Besides shattering a U.S. record for apprehending nearly 2.4 million illegal immigrants along the Mexican border in fiscal year 2022, Border Patrol agents arrested hundreds of gang members—mostly from the famously violent Mara Salvatrucha (MS-13)—and dozens of people on the national terrorist watchlist. Federal agents also confiscated thousands of pounds of drugs, mainly methamphetamine, according to government figures released by Customs and Border Protection (CBP) just days ago. The startling year-end (fiscal years run from October to September) stats depict a chaotic Mexican border region rife with lawlessness that is inevitably seeping north.
It is serious enough that the number of migrants arrested in 2022 increased significantly over 2021, which at the time seemed like a crisis at 1.73 million. The Biden administration’s open border policies inspired a last-minute surge of 227,547 illegal aliens in September alone, the figures show. The overwhelming majority of those caught were single adults with the rest family units and unaccompanied minors. The Del Rio Border Patrol sector in Texas saw the most traffic with 480,930 illegal alien encounters, an increase of 85% over 2021. The Rio Grande Valley sector, also in Texas, came in second with 468,124 encounters. Other busy stations include Yuma in Arizona (310,094), El Paso (307,884) and Tucson (251,984).
As if the record-breaking figures were not disturbing enough, violent gangbangers, terrorists and drugs also crossed the border. The feds arrested 751 gang members compared to 348 in 2021. Nearly half—312—of those apprehended in 2022 belong to the MS-13, a feared street gang of mostly Central American illegal immigrants that has spread throughout the U.S. and is renowned for drug distribution, murder, rape, robbery, home invasions, kidnappings, vandalism and other violent crimes. The Justice Department’s National Gang Intelligence Center (NGIC) says criminal street gangs like the MS-13 are responsible for the majority of violent crimes in the U.S. and are the primary distributors of most illicit drugs. More than 145 members of Paisas, a prison gang of inmates from Mexico, were also apprehended crossing the border in 2022 and 146 from the 18th Street gang, a Los Angeles-based tribe known for recruiting youths.
In addition to all this, nearly 100 people on the U.S. government’s terrorist watchlist were apprehended at the Mexican border, the year-end figures reveal. That is a huge increase over 2021, when only 16 suspected terrorists were caught.
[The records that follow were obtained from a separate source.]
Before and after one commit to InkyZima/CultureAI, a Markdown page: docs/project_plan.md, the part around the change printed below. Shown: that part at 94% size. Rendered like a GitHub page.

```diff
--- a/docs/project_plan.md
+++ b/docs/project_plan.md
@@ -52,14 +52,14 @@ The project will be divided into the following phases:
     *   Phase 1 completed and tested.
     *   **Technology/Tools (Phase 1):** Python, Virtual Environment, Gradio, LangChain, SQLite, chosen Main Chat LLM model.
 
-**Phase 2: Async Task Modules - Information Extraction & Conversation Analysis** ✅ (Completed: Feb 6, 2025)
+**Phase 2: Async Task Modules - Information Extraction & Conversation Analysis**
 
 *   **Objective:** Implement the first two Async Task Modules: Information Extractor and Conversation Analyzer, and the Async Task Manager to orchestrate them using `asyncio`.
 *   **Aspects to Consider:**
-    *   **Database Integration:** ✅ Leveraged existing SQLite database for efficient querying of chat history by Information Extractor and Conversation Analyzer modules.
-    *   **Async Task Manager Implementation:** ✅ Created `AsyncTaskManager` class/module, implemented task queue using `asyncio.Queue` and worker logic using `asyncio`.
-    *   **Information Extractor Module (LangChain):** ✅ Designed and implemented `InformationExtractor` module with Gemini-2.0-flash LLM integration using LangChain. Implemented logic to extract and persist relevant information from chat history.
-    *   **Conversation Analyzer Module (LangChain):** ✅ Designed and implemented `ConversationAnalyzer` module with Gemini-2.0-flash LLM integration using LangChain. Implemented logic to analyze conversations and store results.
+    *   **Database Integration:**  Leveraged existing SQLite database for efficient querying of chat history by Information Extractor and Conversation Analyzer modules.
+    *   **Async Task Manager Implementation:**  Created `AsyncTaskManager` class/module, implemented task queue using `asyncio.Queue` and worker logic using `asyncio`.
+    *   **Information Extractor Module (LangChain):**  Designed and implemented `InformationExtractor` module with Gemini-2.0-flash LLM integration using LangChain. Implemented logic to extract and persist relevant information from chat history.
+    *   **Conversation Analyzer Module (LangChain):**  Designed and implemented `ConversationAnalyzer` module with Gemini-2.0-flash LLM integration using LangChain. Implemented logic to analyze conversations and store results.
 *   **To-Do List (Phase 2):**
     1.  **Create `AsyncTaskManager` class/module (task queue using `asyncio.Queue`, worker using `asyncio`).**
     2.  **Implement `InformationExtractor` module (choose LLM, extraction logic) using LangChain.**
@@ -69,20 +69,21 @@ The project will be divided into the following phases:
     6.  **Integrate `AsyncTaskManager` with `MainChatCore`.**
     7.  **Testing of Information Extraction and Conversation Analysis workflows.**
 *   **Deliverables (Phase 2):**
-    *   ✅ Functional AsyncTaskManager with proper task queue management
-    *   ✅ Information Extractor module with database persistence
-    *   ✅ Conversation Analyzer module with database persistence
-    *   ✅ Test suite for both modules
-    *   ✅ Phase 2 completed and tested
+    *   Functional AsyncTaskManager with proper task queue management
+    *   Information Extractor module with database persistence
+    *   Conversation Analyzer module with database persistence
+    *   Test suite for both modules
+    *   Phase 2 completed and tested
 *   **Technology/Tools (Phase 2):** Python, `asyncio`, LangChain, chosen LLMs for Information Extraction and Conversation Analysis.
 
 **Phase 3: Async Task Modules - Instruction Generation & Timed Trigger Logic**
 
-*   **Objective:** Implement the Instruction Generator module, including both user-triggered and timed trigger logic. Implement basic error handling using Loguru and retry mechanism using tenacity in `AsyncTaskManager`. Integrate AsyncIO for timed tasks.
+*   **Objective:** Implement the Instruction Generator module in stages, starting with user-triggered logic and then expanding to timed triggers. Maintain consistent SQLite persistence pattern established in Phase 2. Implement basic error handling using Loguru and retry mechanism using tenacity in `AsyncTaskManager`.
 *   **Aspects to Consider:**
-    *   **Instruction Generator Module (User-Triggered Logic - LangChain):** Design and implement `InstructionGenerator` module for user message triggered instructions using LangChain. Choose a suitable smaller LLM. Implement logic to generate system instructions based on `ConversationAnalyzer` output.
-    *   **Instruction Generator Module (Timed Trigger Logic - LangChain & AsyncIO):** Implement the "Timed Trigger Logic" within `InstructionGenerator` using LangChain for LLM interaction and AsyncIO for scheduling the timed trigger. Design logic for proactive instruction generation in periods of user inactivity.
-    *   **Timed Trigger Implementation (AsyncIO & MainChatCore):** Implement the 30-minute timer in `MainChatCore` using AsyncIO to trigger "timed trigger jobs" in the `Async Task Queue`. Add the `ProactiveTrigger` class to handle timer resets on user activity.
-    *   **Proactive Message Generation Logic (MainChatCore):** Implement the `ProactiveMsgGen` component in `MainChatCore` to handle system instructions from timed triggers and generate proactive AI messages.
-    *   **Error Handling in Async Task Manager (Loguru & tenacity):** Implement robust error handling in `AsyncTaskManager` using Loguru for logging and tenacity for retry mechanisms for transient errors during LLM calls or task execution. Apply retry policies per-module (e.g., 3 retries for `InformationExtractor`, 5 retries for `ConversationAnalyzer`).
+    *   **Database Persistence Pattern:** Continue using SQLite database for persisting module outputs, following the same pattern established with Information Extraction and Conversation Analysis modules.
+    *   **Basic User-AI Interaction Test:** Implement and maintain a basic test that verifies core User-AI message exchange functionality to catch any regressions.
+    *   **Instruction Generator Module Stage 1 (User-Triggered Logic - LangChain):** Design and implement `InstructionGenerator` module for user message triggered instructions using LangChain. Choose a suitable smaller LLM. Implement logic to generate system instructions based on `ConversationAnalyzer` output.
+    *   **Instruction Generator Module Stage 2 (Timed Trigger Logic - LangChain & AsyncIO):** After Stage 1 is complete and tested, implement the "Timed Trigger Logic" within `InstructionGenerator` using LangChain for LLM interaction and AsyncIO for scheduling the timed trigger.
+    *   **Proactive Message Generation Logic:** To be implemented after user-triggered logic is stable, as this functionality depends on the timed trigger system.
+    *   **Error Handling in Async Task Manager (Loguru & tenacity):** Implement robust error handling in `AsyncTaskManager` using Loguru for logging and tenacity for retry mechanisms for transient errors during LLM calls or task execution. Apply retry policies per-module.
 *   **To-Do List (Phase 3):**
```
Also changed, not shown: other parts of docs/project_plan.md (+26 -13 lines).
The 98 people busted this year appear on a government database called Terrorist Screening Dataset (TSDS) that contains sensitive information on known or suspected terrorists as well as individuals who represent a potential threat to the U.S., including known affiliates of individuals on the watchlist, according to CBP. The agency claims in the year-end stats that encounters with individuals on the terrorist watchlist at U.S. borders is very “uncommon.” Judicial Watch has long reported on the increasing number of Muslim migrants—including from terrorist nations—entering the U.S. through the Mexican border. This includes a growing population from Bangladesh, a recruiting ground for terrorist groups such as the Islamic State of Iraq and Syria (ISIS) and Al-Qaeda Indian Subcontinent (AQIS), getting caught by federal agents along the U.S.-Mexico border.
Last year a Bangladeshi man based in Mexico was sentenced to 46 months in prison for operating an “international human smuggling conspiracy” during a period in which the U.S. saw a spike in migrants from terrorist nations entering the country through the famously porous southern border. The smuggler, 41-year-old Mohamad Milon Hossain, lived in Tapachula in the southeast Mexican state of Chiapas bordering Guatemala. The smuggling operation run by Hossain is part of a broader crisis involving a growing demographic of illegal aliens from terrorist nations entering the U.S. through the Mexican border. The government classifies them as Special Interest Aliens (SIA) and they are flowing north via Latin America in huge numbers, thanks to established Transitional Criminal Organizations (TCO) that facilitate travel along drug and migrant smuggling routes. Tens of thousands of SIAs—from the Middle East, Asia, and Africa—entered Panama and Colombia in recent years. Nearly all the SIA migrants were headed to the United States and most came from Syria, Pakistan, Afghanistan, Somalia, Bangladesh, and India.